essentially show a very predominant L1 isochore family and a minor L2 family, a compositional pattern mimicking that of zebrafish. The case of C. intestinalis
is of interest because a previous investigation by analytical ultracentrifugation in a CsCl density gradient had shown a remarkable homogeneity at an average molecular weight of 100 kb [12
]. The apparent discrepancy can, however, be explained by the fact that the CsCl investigation dealt with random fragments, whereas the present one with 100 kb unique segments. The latter show an average standard deviation of 1.3% GC (Cammarano R., Ph.D. Thesis) a value very slightly above the average standard deviation of 100 kb segments from human isochores from the L1 and L2 families. The dinucleotide patterns (observed/expected) present some significant differences (e.g. TA being much lower than AT in C. elegans
, but not in C. intestinalis
), which are also expectedly shown by trinucleotides.
Among insects, the Drosophilids exhibit similar isochore patterns that are intermediate between those of medaka and stickleback with a major H1 family and two minor L2 and H1 families. Another point of interest is the close similarity of GC levels of the isochore families as assessed on Drosophilids and Anopheles (see Table ). The compositional pattern of A. gambiae, although being mainly represented by H1 isochores, shows a substantial amount of H2 isochores. In fact, the GC-richer isochores of A. gambiae have probably been underestimated because of the presence of a large number of 100-kb GC-rich stretches that were pooled with the flanking regions because of the procedure used in assessing isochores (see below).

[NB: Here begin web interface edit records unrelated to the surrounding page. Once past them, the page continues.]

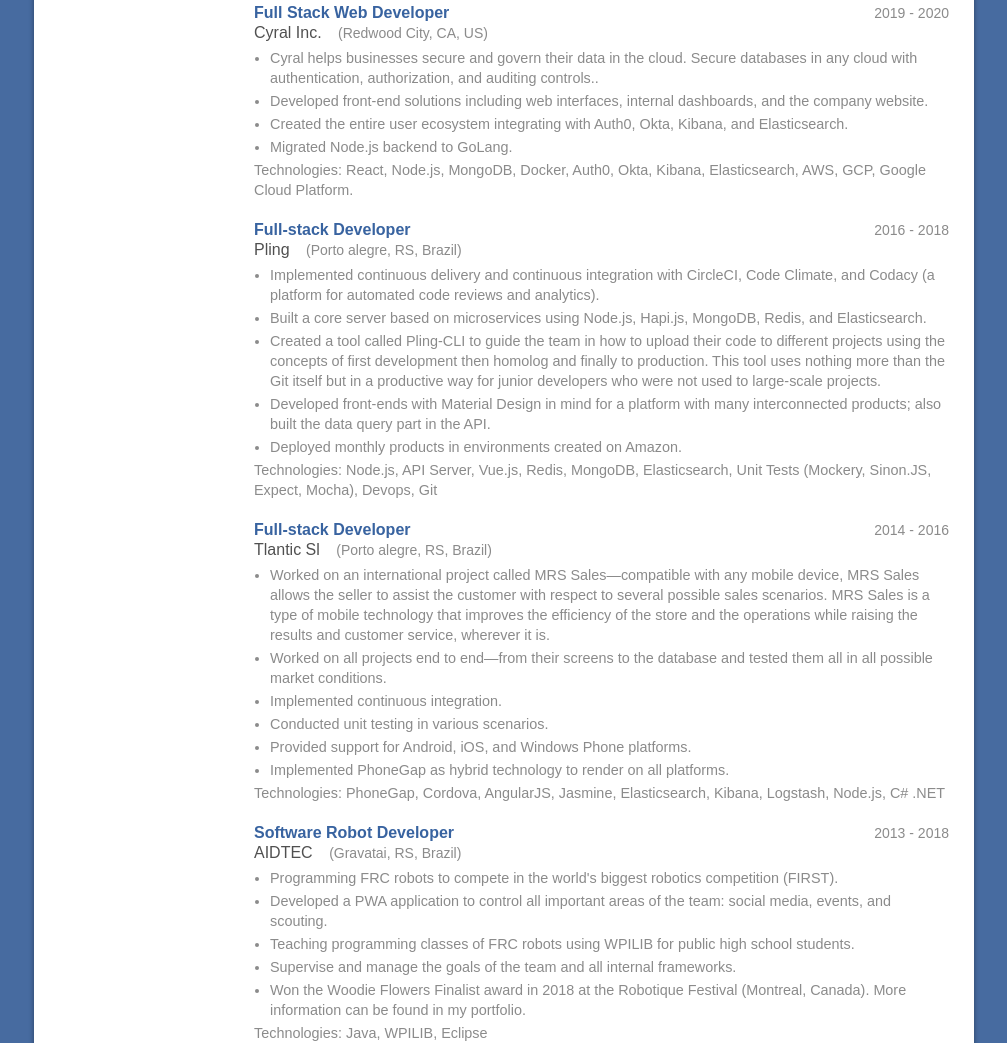
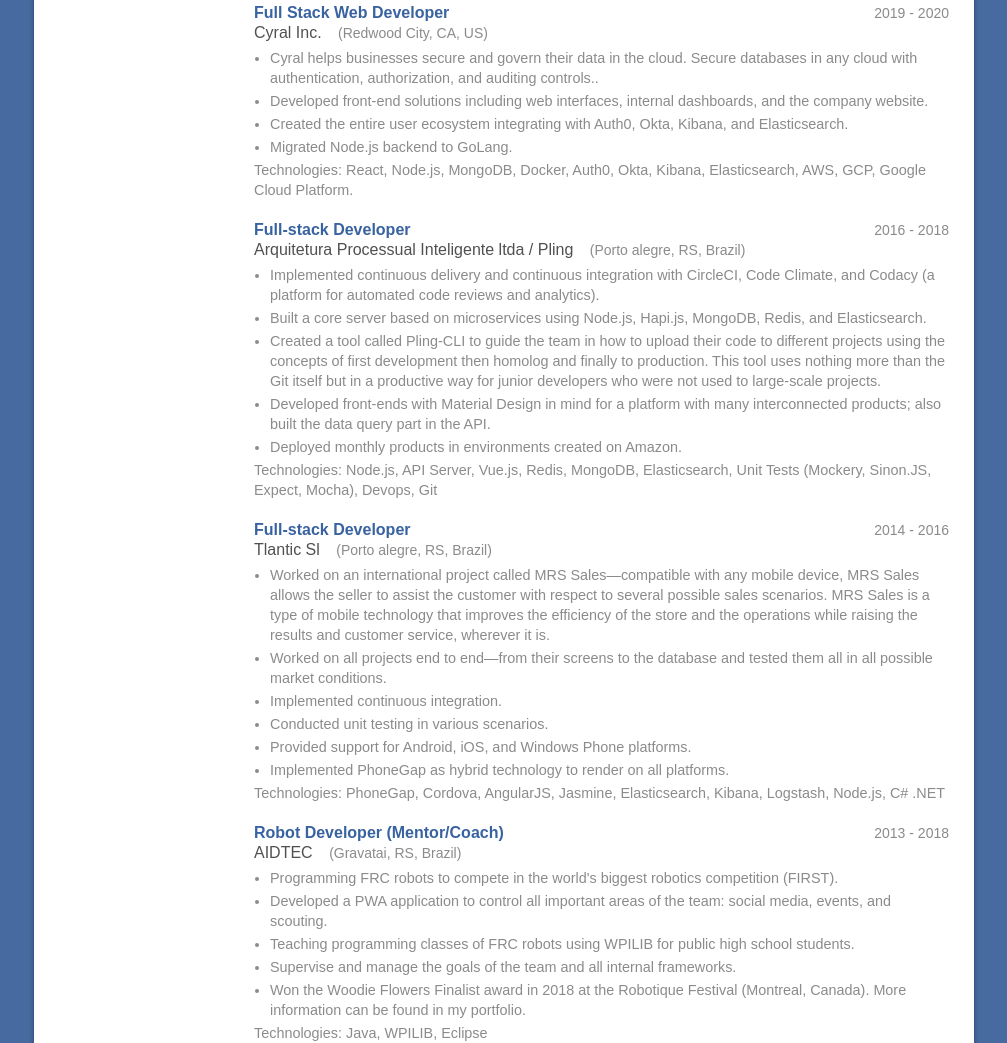
Before and after one commit to ezequielmross/ezequielmross.github.io, a website: page index.html in a window 1280 px wide. Shown: the part 2422-3465 px from the top of the page, without its empty margins (136-1143 px from the left). Drawn offline with Linux system fonts and the light colour scheme.

Commit message:
updated pling name

```diff
--- a/index.html
+++ b/index.html
@@ -367,8 +367,9 @@
                                  <div class="resume_section-content_row">
                                     <h3 class="resume_section-content_title has-range">Full-stack Developer</h3>
                                     <div class="resume_section-content_range">2016 - 2018</div>
-                                    <div class="resume_section-content_subtitle">Pling <span
-                                          class="resume_section-content_range">(Porto alegre, RS, Brazil)</span></div>
+                                    <div class="resume_section-content_subtitle">Arquitetura Processual Inteligente ltda / Pling
+                                       <span class="resume_section-content_range">(Porto alegre, RS, Brazil)</span>
+                                    </div>
                                  </div>
                                  <div class="muted">
                                     <ul>
@@ -420,7 +421,7 @@
                               <li class="resume_section-content_item" data-gql-id="VjEtRW1wbG95bWVudC0xNTA2MzM"
                                  data-role="item" id="employment-150633">
                                  <div class="resume_section-content_row">
-                                    <h3 class="resume_section-content_title has-range">Software Robot Developer</h3>
+                                    <h3 class="resume_section-content_title has-range">Robot Developer (Mentor/Coach)</h3>
                                     <div class="resume_section-content_range">2013 - 2018</div>
                                     <div class="resume_section-content_subtitle">AIDTEC <span
                                           class="resume_section-content_range">(Gravatai, RS, Brazil)</span></div>
```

In the other cases, certainly a number of factors played a role and led to different compositional patterns. Indeed, we already noted that while the large evolutionary changes in isochore patterns occurring between mammals/birds and amphibians/fishes mainly depend upon body temperature, definitely other factors play a role as well in the case of fishes.
The average sizes exhibited by different isochore families of invertebrates showed a greater variability compared to those of the corresponding families from vertebrates [1
]. This may be due, however, to artefactual reasons, such as gaps, but also to the experimental approach used. Indeed, in the human genome [9
], isochores were taken to be at least 200 kb in size, a condition linked to the need of assessing standard deviations of the 100 Kb segments used in the analysis. Expectedly, this occasionally led to standard deviation higher than 3 % GC within a given isochore. Since however this only concerned ~7% of the human genome such "transition isochores" were accepted.
In the case of C. elegans
long stretches of DNA very low in GC and belonging to L1 isochores were present and interspersed short L2 isochores were neglected. If one accepts in this case isochores reaching a low size value of 100 Kb, the very long L1 structures are resolved into shorter stretches and the high size values are brought back to the 0.5-1 Mb range. For instance, in the case of C. elegans
the large size (3.37 Mb) estimated according to the criteria of Costantini et al. [9
], is reduced to 1.00 Mb, if 100 Kb segments belonging to the GC range of L2 isochores (and averaging 0.23 Mb in size) are considered separately. This considerations also applies to the large size of major families of insects as indicated by thin 100-kb lines appearing in the GC profiles.